Pro-tip for managers: Knowing your employee’s career objectives will help you curate more specific improvement opportunities for your team members. Leverage your regular career development discussion with your employees to plan and be prepared with specific projects/opportunities that the employee can own.

Pro-tip for employees: Prepare for the discussion by identifying growth opportunities for yourself. It can be something that you wished you had done better in your earlier project or a new skill that you would like to take up in the coming year. Don’t shy away from bringing up this list during your discussion with your manager.  

5. Career objectives
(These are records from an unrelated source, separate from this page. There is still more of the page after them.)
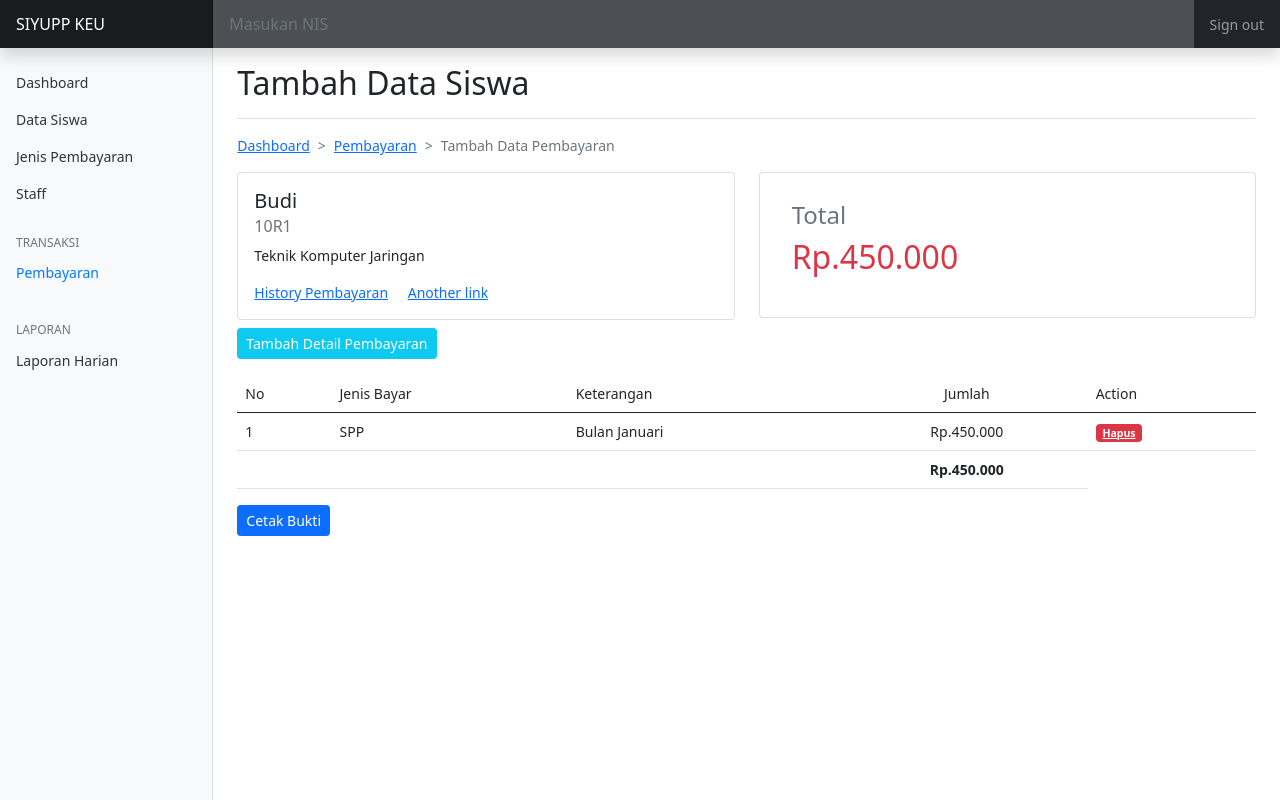
After one commit to aladinputra/ukk_spp_2021, a CodeIgniter app: page /ukk_spp_2021/Pembayaran/add in a window 1280 px wide. The commit adds this page. Run offline with CodeIgniter, Linux system fonts and the light colour scheme.

Commit message:
Menambahkan transaksi pembayaran

```diff
--- /dev/null
+++ b/application/controllers/Pembayaran.php
@@ -0,0 +1,36 @@
+<?php
+defined('BASEPATH') OR exit('No direct script access allowed');
+
+class Pembayaran extends CI_Controller {
+
+	public function __construct()
+	{
+		parent::__construct();
+		$is_login	= $this->session->userdata('nip');
+		if (! $is_login) {
+			//redirect(base_url('Welcome/index'));
+			//return;
+		}
+      $data['title'] = 'Dashboard - Pembayaran';
+  		$this->load->view('template/header.php',$data);
+	}
+
+	public function index()
+	{
+		$this->load->view('pembayaran/index.php');
+  	$this->load->view('template/footer.php');
+	}
+
+  public function add()
+  {
+    $this->load->view('pembayaran/add.php');
+    $this->load->view('template/footer.php');
+  }
+
+  public function update()
+  {
+    $this->load->view('pembayaran/update.php');
+    $this->load->view('template/footer.php');
+  }
+}
+?>
--- /dev/null
+++ b/application/views/pembayaran/add.php
@@ -0,0 +1,112 @@
+<div class="d-flex justify-content-between flex-wrap flex-md-nowrap align-items-center pt-3 pb-2 mb-3 border-bottom">
+  <h1 class="h2">Tambah Data Siswa</h1>
+</div>
+
+<nav style="--bs-breadcrumb-divider: '>';" aria-label="breadcrumb">
+  <ol class="breadcrumb">
+    <li class="breadcrumb-item"><a href="<?php echo base_url().'Dashboard' ?>">Dashboard</a></li>
+    <li class="breadcrumb-item" aria-current="page"><a href="<?php echo base_url().'Siswa' ?>">Pembayaran</a></li>
+    <li class="breadcrumb-item active" aria-current="page">Tambah Data Pembayaran</li>
+  </ol>
+</nav>
+
+<div class="row">
+  <div class="col-6">
+    <div class="card">
+      <div class="card-body">
+        <h5 class="card-title">Budi</h5>
+        <h6 class="card-subtitle mb-2 text-muted">10R1</h6>
+        <p class="card-text">Teknik Komputer Jaringan</p>
+        <a href="#" class="card-link">History Pembayaran</a>
+        <a href="#" class="card-link">Another link</a>
+      </div>
+    </div>
+  </div>
+
+  <div class="col-6">
+    <div class="card">
+      <div class="card-body m-3">
+        <h4 class="card-subtitle mb-2 text-muted">Total</h4>
+        <h2 class="card-title text-danger">Rp.450.000</h2>
+
+      </div>
+    </div>
+  </div>
+</div>
+
+<div class="col-12 pt-2">
+
+  <a href="#" class="btn btn-info text-white btn-sm" data-bs-toggle="modal" data-bs-target="#staticBackdrop">Tambah Detail Pembayaran</a>
+
+  <form action="#" method="post">
+
+    <table class="table mt-3">
+      <thead>
+        <td>No</td>
+        <td>Jenis Bayar</td>
+        <td>Keterangan</td>
+        <td class="text-center">Jumlah</td>
+        <td>Action</td>
+      </thead>
+
+      <tbody>
+        <tr>
+          <td>1</td>
+          <td>SPP</td>
+          <td>Bulan Januari</td>
+          <td class="text-center">Rp.450.000</td>
+          <td> <a href="#" class="badge bg-danger">Hapus</a></td>
+        </tr>
+
+        <tr>
+          <td colspan="3" class="text-end">&nbsp;</td>
+          <td class="text-center"><strong>Rp.450.000</strong></td>
+        </tr>
+      </tbody>
+    </table>
+
+    <div class="mb-3">
+    <button type="submit" name="simpan" class="btn btn-primary btn-sm">Cetak Bukti</button>
+  </div>
+</div>
+</form>
+</div>
+
+<!-- Modal -->
+<div class="modal fade" id="staticBackdrop" data-bs-backdrop="static" data-bs-keyboard="false" tabindex="-1" aria-labelledby="staticBackdropLabel" aria-hidden="true">
+  <div class="modal-dialog">
+    <div class="modal-content">
+      <div class="modal-header">
+        <h5 class="modal-title" id="staticBackdropLabel">Tambah Pembayaran</h5>
+        <button type="button" class="btn-close" data-bs-dismiss="modal" aria-label="Close"></button>
+      </div>
+      <form action="<?php echo base_url().'Pembayaran/save_pay' ?>" method="post">
+
+        <div class="modal-body">
+          <div class="row">
+
+            <div class="col-12">
+              <label class="form-label">Pilih Jenis Pembayaran</label>
+              <select class="form-select" aria-label="Default select example" name="tipe_pembayaran">
+                <option selected>Open this select menu</option>
+                <option value="1">One</option>
+                <option value="2">Two</option>
+                <option value="3">Three</option>
+              </select>
+            </div>
+
+            <div class="col-12 mt-2">
+              <label class="form-label">Keterangan</label>
+              <textarea name="keterangan" class="form-control" rows="4" cols="30"></textarea>
+            </div>
+
+          </div>
+        </div>
+        <div class="modal-footer">
+          <button type="button" class="btn btn-secondary" data-bs-dismiss="modal">Close</button>
+          <button type="submit" class="btn btn-primary">Simpan</button>
+        </div>
+      </form>
+    </div>
+  </div>
+</div>
--- a/application/views/template/header.php
+++ b/application/views/template/header.php
@@ -34,7 +34,11 @@
     <button class="navbar-toggler position-absolute d-md-none collapsed" type="button" data-bs-toggle="collapse" data-bs-target="#sidebarMenu" aria-controls="sidebarMenu" aria-expanded="false" aria-label="Toggle navigation">
       <span class="navbar-toggler-icon"></span>
     </button>
-    <input class="form-control form-control-dark w-100" type="text" placeholder="Search" aria-label="Search">
+
+    <form  class="form-control-dark w-100" action="<?php echo base_url().'Pembayaran/add' ?>" method="post">
+    <input class="form-control form-control-dark" type="text" placeholder="Masukan NIS" aria-label="Search">
+    </form>
+
     <ul class="navbar-nav px-3">
       <li class="nav-item text-nowrap">
         <a class="nav-link" href="#">Sign out</a>
```
Also changed, not shown: application/controllers/Jenis_pembayaran.php (added, +35 -0 lines), application/views/jenis_pembayaran/add.php (added, +32 -0 lines), application/views/jenis_pembayaran/index.php (added, +38 -0 lines), application/views/jenis_pembayaran/update.php (added, +32 -0 lines), application/views/pembayaran/index.php (added, +39 -0 lines), application/views/pembayaran/update.php (added, +86 -0 lines), application/views/staff/index.php (+5 -5 lines).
Taking this time to discuss short-term and long-term career objectives will ensure that both the manager and the employee are working towards a common goal. The career goals identified in this discussion should help guide the nature of projects and opportunities that the employee takes up. Knowing that they are working towards their career goals will keep the team motivated and engaged at work.

Pro-tip for managers: The discussions in  1:1 meetings with your direct reports will help you understand how your reports are feeling in their role and learn about their career aspirations. You can leverage this to identify growth opportunities for your report ahead of the year-end review discussion and be more prepared for the review meeting

Pro-tip for employees: Be prepared to talk about your short-term and long-term career goals and what keeps you motivated in your current role. Leverage our guide on career discussion with your manager  to navigate this discussion like a champion